A transparency mask can be added to each layer, it's called Layer mask. A layer mask has the same size and same pixel number as the layer to which it is attached. Every pixel of the mask can then be coupled with a pixel at the same location in the layer. The mask is a set of pixels in gray-tone on a value scale from 0 to 255. The pixels with a value 0 are black and give a full transparency to the coupled pixel in the layer. The pixels with a value 255 are white and give a full opacity to the coupled pixel in the layer.

To create a layer mask start with a right click on the layer to call the context menu and select Add layer mask in the menu. A dialog appears where you can initialize the content of the mask:

  • White (full opacity): the mask is white in the Layer Dialog.
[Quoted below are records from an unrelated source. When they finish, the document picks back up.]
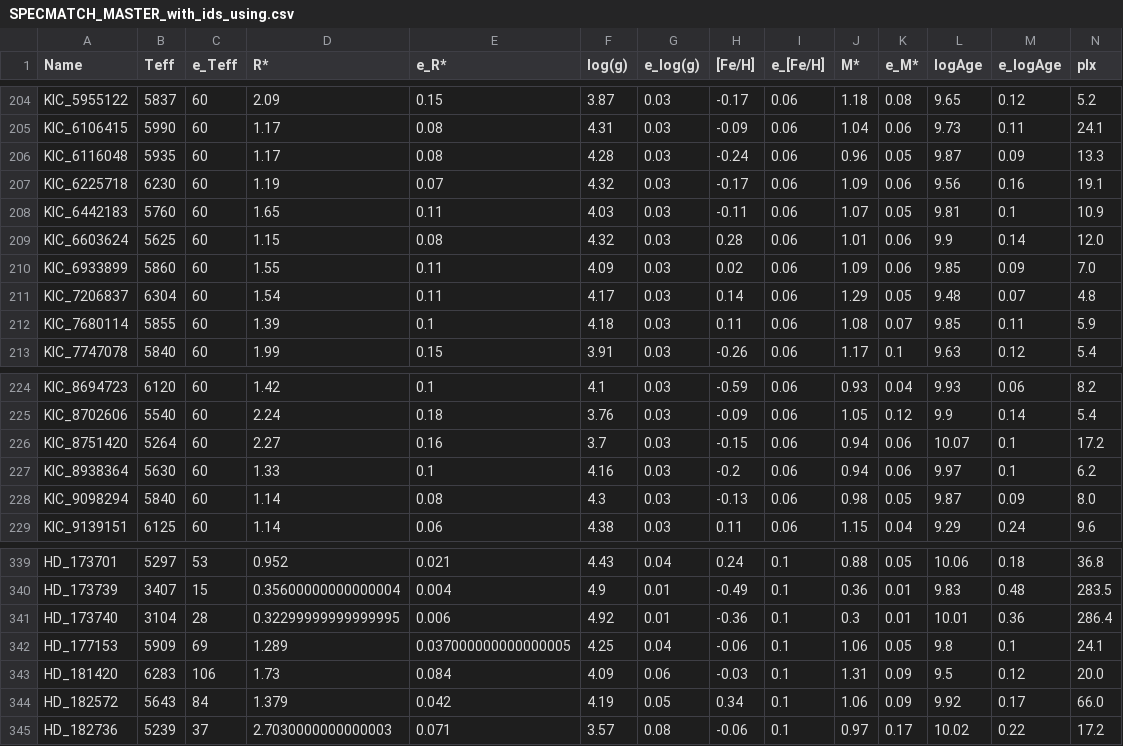
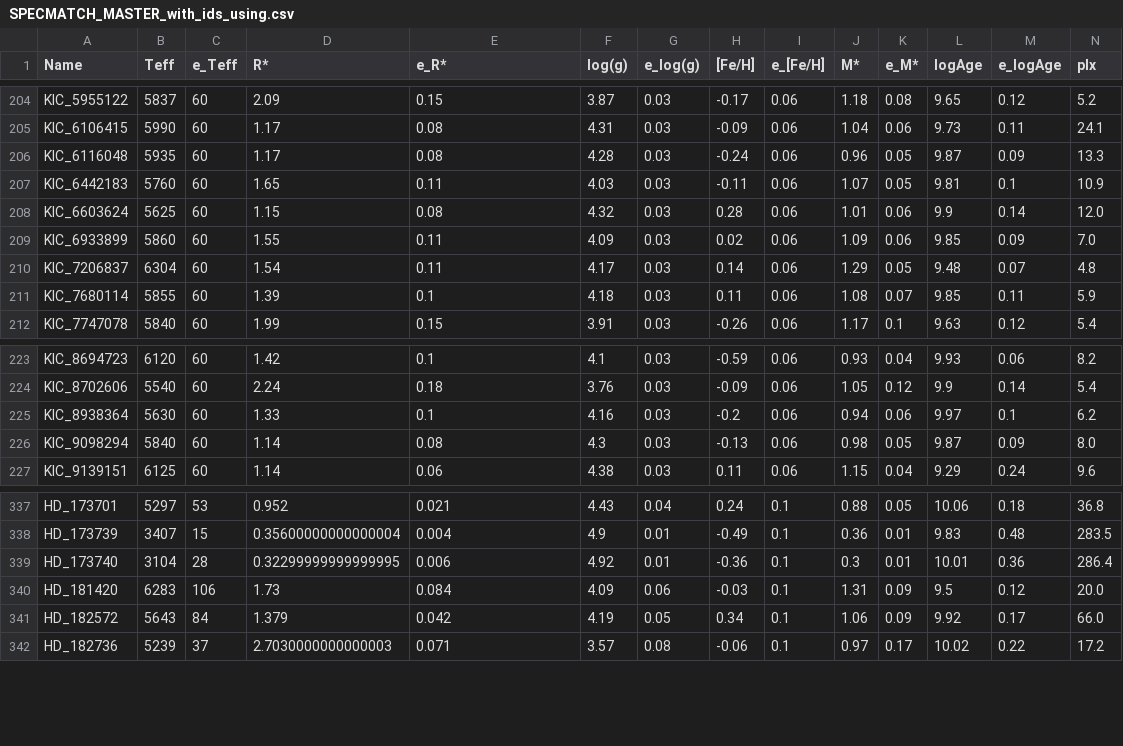
Before and after one commit to gummiks/hpfspecmatch, a CSV file: lib/SPECMATCH_MASTER_with_ids_using.csv, drawn as a sheet; only a part is shown, gaps mark what is left out; rows hold the shown columns only; the diff names each change by its address in the sheet, - before the commit and + after, or states it on an @@ line.

```diff
--- a/lib/SPECMATCH_MASTER_with_ids_using.csv
+++ b/lib/SPECMATCH_MASTER_with_ids_using.csv
-row 207: KIC_6225718 | 6230 | 60 | 1.19 | 0.07 | 4.32 | 0.03 | -0.17 | 0.06 | 1.09 | 0.06 | 9.56 | 0.16 | 19.1
-row 226: KIC_8751420 | 5264 | 60 | 2.27 | 0.16 | 3.7 | 0.03 | -0.15 | 0.06 | 0.94 | 0.06 | 10.07 | 0.1 | 17.2
-row 342: HD_177153 | 5909 | 69 | 1.289 | 0.037000000000000005 | 4.25 | 0.04 | -0.06 | 0.1 | 1.06 | 0.05 | 9.8 | 0.1 | 24.1
```
Also changed, not shown: 3 other files.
So, all pixels of the layer are visible in the image window since painting the mask with white makes layer pixels fully visible. You will paint with black to make layer pixels transparent.

  • Black (full transparency): the mask is black in the Layer Dialog. So, the layer is fully transparent since painting the mask with black makes layer pixels transparent. Painting with white will remove the mask and make layer pixels visible.

  • Layer's alpha channel: the mask is initialized according to the content of layer Alpha channel. If the layer still contains transparency it's copied in the mask.

  • Transfer layer's alpha channel: Does the same thing as the previous option, except that it also resets the layer's alpha channel to full opacity.

  • Selection : the mask is initialized according to pixel values found in the selection.

  • Grayscale copy of layer: the mask is initialized according to pixel values of the layer.

  • Channel: The layer mask is initialized with a selection mask you have created before, stored in the Channel dialog.

  • Invert mask : This checkbox allows you to invert : black turns to white and white turns to black.

When the mask is created it appears as a thumbnail right to the layer thumbnail. By clicking alternatively on the layer and mask thumbnail you can enable one or other. The active item has a white border (which is not well visible around a white mask). That's an important point. Always keep the Layers Dialog prominently when working with masks, because you can't see, looking at the canvas, which of the layer or the mask is active.

Pressing Alt (or Ctrl+Alt and click on the layer mask thumbnail) is equivalent to the Show Layer Mask command : the layer mask border turns to green. If you press Ctrl the border is red and the result is equivalent to the Disable Layer Mask command. To return to normal view redo last operation. These options are for greater convenience in your work.

Layer Mask example

Figure 14.5. A layer with layer mask

A layer with layer mask

This image has a background layer with a flower and another blue one, fully opaque. A white layer mask has been added to the blue layer. In the image window, the blue layer remains visible because a white mask makes layer pixels visible.

Figure 14.6. Painting the layer mask

Painting the layer mask

The layer mask is active. You paint with black color, which makes the layer transparent : the underlying layer becomes visible.